House sellers becoming more realistic on pricing, survey suggests
House sellers are showing signs of becoming more realistic in their pricing, according to surveyors.
More than six in 10 (62%) surveyors said that, for homes listed for sale at up to £500,000, the prices being paid by buyers are in line with sellers’ asking prices.
This proportion has increased from 57% in October, the Royal Institution of Chartered Surveyors (Rics) said.
Rics also said the volume of fresh properties coming on to the market is at its weakest since June 2016, giving buyers a limited choice.
An overall net balance of 23% of surveyors reported house prices falling rather than increasing in April, with prices particularly under downward pressure in London and the South East and also falling in the South West.
Northern Ireland and Scotland continue to buck the trend, with surveyors reporting a further rise in prices, Rics said.
Near-term sales expectations remain negative and expectations still point to a flat or declining sales trend across all parts of the UK in the coming three months, according to the report.
Further out, a net balance of 13% of surveyors anticipate sales will start to pick up to some extent over the next 12 months.
The findings were released as a separate report from Rightmove said more than a quarter (28%) of properties for sale on the website have been listed for longer than six months, down from 40% in 2012.
Rightmove’s property expert Miles Shipside said: “If you’ve failed to find a buyer after several months of marketing, then it could be that overall demand in your area is low due to local market conditions.
“However, if some properties are selling and yours is not, then you either have a property with limited appeal or the price is too high. If you’re unlucky it could be both.”
Meanwhile in the rental sector there are indications of declining activity among landlords, following tax changes affecting their profits.
Rics said the number of fresh rental properties coming to market continues to dwindle, extending a run of successive quarterly declines dating back to the middle of 2016 – marking the longest uninterrupted sequence of falling landlord instructions since records started in 1998.
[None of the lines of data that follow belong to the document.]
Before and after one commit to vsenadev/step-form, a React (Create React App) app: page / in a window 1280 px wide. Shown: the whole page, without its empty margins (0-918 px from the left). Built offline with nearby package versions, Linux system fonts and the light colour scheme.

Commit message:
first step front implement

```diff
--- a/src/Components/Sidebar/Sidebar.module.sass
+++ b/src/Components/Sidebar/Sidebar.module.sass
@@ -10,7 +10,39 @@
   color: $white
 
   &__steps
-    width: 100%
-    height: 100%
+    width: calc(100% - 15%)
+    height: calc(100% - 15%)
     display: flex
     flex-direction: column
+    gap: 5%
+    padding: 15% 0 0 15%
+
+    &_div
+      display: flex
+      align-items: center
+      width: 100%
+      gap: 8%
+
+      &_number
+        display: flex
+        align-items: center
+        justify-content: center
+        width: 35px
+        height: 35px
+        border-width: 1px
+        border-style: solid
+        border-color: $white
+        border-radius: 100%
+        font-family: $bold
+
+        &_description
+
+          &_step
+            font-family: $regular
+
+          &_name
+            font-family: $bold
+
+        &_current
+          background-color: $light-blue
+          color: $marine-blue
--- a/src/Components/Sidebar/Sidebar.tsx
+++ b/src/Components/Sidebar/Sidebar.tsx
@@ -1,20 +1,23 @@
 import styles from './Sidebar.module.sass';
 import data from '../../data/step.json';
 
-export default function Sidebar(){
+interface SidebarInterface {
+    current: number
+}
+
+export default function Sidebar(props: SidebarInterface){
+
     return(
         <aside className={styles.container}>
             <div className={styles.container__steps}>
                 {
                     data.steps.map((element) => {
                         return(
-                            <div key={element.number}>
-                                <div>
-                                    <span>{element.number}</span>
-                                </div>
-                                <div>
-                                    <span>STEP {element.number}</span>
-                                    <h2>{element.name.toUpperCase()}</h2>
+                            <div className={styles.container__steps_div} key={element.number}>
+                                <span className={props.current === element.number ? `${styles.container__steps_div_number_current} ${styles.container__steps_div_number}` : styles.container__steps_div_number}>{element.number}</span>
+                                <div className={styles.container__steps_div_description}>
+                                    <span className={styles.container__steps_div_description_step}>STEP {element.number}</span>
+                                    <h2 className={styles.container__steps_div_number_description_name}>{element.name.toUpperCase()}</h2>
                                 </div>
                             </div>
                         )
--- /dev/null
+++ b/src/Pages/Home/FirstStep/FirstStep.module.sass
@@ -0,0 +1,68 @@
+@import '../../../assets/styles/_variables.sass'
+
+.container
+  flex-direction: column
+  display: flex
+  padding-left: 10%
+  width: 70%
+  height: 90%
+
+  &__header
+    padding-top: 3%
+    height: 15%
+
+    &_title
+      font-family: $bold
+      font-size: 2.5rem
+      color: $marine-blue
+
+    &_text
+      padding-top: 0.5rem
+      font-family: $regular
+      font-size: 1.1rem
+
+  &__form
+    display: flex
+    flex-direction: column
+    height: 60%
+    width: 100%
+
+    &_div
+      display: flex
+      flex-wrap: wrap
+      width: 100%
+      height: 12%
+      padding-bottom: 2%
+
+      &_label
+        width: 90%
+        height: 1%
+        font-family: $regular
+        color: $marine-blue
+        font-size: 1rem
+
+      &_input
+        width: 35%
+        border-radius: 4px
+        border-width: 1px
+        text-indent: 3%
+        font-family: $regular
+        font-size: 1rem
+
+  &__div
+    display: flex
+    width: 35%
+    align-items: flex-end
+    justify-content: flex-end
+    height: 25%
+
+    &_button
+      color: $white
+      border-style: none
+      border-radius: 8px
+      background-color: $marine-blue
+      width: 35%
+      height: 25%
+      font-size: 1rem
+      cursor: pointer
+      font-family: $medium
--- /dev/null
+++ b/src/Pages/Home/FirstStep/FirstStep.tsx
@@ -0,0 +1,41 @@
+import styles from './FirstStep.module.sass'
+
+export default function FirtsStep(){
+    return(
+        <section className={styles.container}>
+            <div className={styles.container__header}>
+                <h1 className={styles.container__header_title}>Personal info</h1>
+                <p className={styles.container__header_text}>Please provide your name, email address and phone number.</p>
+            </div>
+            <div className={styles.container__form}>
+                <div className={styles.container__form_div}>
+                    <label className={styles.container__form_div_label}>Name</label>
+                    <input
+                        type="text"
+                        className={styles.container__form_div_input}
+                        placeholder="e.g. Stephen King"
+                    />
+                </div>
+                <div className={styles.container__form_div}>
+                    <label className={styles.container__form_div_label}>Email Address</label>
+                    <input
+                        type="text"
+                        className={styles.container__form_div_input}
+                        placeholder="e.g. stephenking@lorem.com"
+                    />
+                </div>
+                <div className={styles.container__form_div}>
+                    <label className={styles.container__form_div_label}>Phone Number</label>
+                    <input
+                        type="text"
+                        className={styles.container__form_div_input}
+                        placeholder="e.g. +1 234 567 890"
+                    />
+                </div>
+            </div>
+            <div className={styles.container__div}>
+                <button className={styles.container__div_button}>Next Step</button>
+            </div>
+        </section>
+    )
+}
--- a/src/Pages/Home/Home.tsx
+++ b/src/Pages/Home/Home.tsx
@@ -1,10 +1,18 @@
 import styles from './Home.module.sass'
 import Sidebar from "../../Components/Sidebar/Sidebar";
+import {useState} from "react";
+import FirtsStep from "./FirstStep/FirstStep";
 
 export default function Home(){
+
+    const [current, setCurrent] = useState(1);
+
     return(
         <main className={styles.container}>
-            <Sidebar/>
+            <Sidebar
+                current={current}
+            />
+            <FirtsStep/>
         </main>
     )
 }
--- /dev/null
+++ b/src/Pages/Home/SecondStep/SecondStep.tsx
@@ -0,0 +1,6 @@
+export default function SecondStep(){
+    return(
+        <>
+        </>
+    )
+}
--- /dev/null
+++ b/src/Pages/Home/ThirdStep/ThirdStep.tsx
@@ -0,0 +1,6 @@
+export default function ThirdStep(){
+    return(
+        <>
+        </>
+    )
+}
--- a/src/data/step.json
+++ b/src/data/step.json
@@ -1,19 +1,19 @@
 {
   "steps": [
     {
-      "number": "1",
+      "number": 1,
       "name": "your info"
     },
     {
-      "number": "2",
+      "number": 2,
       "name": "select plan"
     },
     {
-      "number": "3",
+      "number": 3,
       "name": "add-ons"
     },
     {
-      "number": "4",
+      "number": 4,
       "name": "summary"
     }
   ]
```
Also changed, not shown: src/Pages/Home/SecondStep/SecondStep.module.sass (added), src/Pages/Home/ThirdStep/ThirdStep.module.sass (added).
Anecdotal evidence signals little chance of a turnaround, Rics said, with comments suggesting the upcoming lettings fee ban could lead to more landlords exiting the market.
Simon Rubinsohn, Rics chief economist, said: “Although there are signs of greater realism on pricing from vendors, there is little conviction in the feedback from respondents to the survey that activity in the housing market will pick up any time soon.
“Significantly, the key Rics buyer inquiries indicator remains subdued and sales expectations looking a year out are only modestly positive.”
Rightmove’s tips for selling a home:
1. Properties often receive 70% of their interest in the first two weeks. Great listings have at least five photos, a floor plan and a well-crafted description aimed at a clear target audience
2. Give your home kerb appeal – which could include painting the front door, tidying the garden and getting out the hanging baskets
3. Buyers need to picture themselves living in your property so de-clutter and try to make the home neutral
4. Keep pets out of the way during viewings and evidence of pets such as cat litter trays
5. The price you ask can affect the speed at which you sell. If you do your research, price competitively and are braced for a negotiation, the odds of selling are more likely to be in your favour